*** Begin section ***
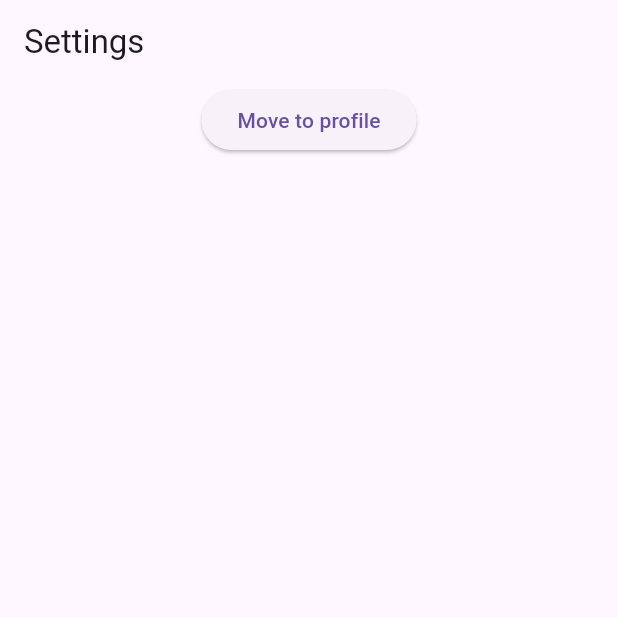
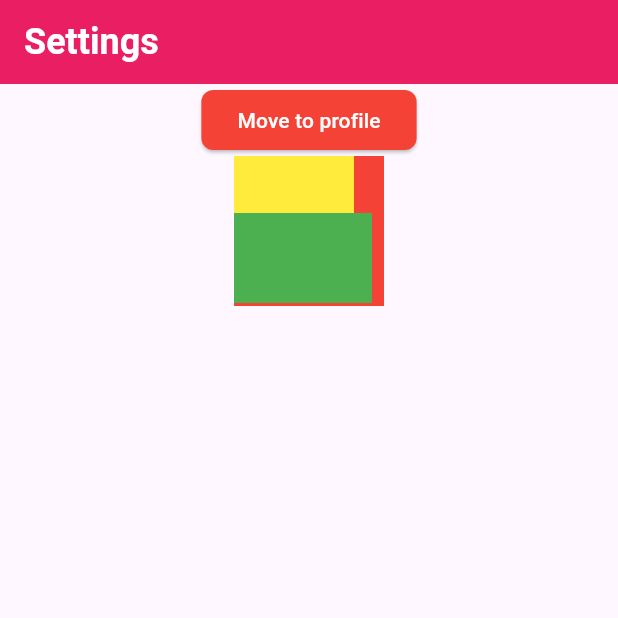
Before and after one commit to Tohid469/rafatsir_ostad_beatch8, a Flutter app: the screen it shows after launch, after a tap on "Go to Settings", on a phone screen of 412 x 824 dp, the top half of it. Run offline on Flutter 3.47's test engine with Material 3 defaults, Android fonts, the phone set to English and light mode, and no system bars.

Commit message:
comit module 9 class 1 (Add Theme, Stack, Positioned)

```diff
--- a/lib/main.dart
+++ b/lib/main.dart
@@ -1,11 +1,8 @@
 import 'package:flutter/material.dart';
 
-/// Navigation
-
-// Route
-// Route to Route Navigation
-// Navigator
-// Stack
+/// Theme, Stack, Positioned
+/// Code Smell
+/// Code Duplication
 
 void main() {
   runApp(HelloWorldApp());
@@ -18,6 +15,56 @@ class HelloWorldApp extends StatelessWidget {
       debugShowCheckedModeBanner: true,
       title: 'Hello World App',
       home: Home(),
+      theme: ThemeData(
+        elevatedButtonTheme: ElevatedButtonThemeData(
+          style: ElevatedButton.styleFrom(
+            backgroundColor: Colors.red,
+            foregroundColor: Colors.white,
+            shape: RoundedRectangleBorder(
+              borderRadius: BorderRadius.circular(8),
+            ),
+          ),
+        ),
+        appBarTheme: AppBarTheme(
+          backgroundColor: Colors.pink,
+          foregroundColor: Colors.white,
+          titleTextStyle: TextStyle(fontSize: 24, fontWeight: FontWeight.w600),
+        ),
+        inputDecorationTheme: InputDecorationTheme(
+          border:
+          OutlineInputBorder(borderSide: BorderSide(color: Colors.green)),
+          enabledBorder:
+          OutlineInputBorder(borderSide: BorderSide(color: Colors.green)),
+          focusedBorder:
+          OutlineInputBorder(borderSide: BorderSide(color: Colors.green)),
+        ),
+      ),
+      darkTheme: ThemeData(
+        brightness: Brightness.dark,
+        elevatedButtonTheme: ElevatedButtonThemeData(
+          style: ElevatedButton.styleFrom(
+            backgroundColor: Colors.orange,
+            foregroundColor: Colors.white,
+            shape: RoundedRectangleBorder(
+              borderRadius: BorderRadius.circular(8),
+            ),
+          ),
+        ),
+        appBarTheme: AppBarTheme(
+          backgroundColor: Colors.orange,
+          foregroundColor: Colors.white,
+          titleTextStyle: TextStyle(fontSize: 24, fontWeight: FontWeight.w600),
+        ),
+        inputDecorationTheme: InputDecorationTheme(
+          border:
+          OutlineInputBorder(borderSide: BorderSide(color: Colors.pink)),
+          enabledBorder:
+          OutlineInputBorder(borderSide: BorderSide(color: Colors.pink)),
+          focusedBorder:
+          OutlineInputBorder(borderSide: BorderSide(color: Colors.pink)),
+        ),
+      ),
+      themeMode: ThemeMode.system,
     );
   }
 }
@@ -32,9 +79,14 @@ class Home extends StatelessWidget {
         title: Text('Home'),
       ),
       body: Center(
+        child: Padding(
+          padding: EdgeInsets.all(16),
           child: Column(
             mainAxisAlignment: MainAxisAlignment.center,
             children: [
+              TextField(),
+              TextField(),
+              TextField(),
               ElevatedButton(
                 onPressed: () {
                   Navigator.push(
@@ -49,6 +101,7 @@ class Home extends StatelessWidget {
                 child: Text('Go to profile'),
               ),
               ElevatedButton(
+                style: ElevatedButton.styleFrom(backgroundColor: Colors.green),
                 onPressed: () {
                   Navigator.pushReplacement(
                     context,
@@ -60,8 +113,9 @@ class Home extends StatelessWidget {
                   );
                 },
                 child: Text('Go to Settings'),
-            )
+              ),
             ],
+          ),
         ),
       ),
     );
@@ -78,6 +132,7 @@ class Profile extends StatelessWidget {
     return Scaffold(
       appBar: AppBar(
         title: Text('Profile'),
+        backgroundColor: Colors.green,
       ),
       body: Center(
         child: Column(
@@ -137,11 +192,38 @@ class Settings extends StatelessWidget {
                 Navigator.push(
                   context,
                   MaterialPageRoute(
-                    builder: (context) => Profile(username: 'Fahad',),
+                    builder: (context) => Profile(
+                      username: 'Fahad',
+                    ),
                   ),
                 );
               },
               child: Text('Move to profile'),
+            ),
+            Stack(
+              // alignment: Alignment.center,
+              children: [
+                Container(
+                  width: 100,
+                  height: 100,
+                  color: Colors.red,
+                ),
+                Container(
+                  width: 80,
+                  height: 80,
+                  color: Colors.yellow,
+                ),
+                Positioned(
+                  bottom: 2,
+                  right: 8,
+                  width: 100,
+                  child: Container(
+                    width: 60,
+                    height: 60,
+                    color: Colors.green,
+                  ),
+                ),
+              ],
             ),
           ],
         ),
```
Lines whose indentation alone changed are shown as unchanged.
*** End section ***
### TASK BRIEF
Wherever the string "class" appears in the entries above, return the line it appears on.

### TASK RESPONSE
comit module 9 class 1 (Add Theme, Stack, Positioned)
@@ -18,6 +15,56 @@ class HelloWorldApp extends StatelessWidget {
@@ -32,9 +79,14 @@ class Home extends StatelessWidget {
@@ -49,6 +101,7 @@ class Home extends StatelessWidget {
@@ -60,8 +113,9 @@ class Home extends StatelessWidget {
@@ -78,6 +132,7 @@ class Profile extends StatelessWidget {
@@ -137,11 +192,38 @@ class Settings extends StatelessWidget {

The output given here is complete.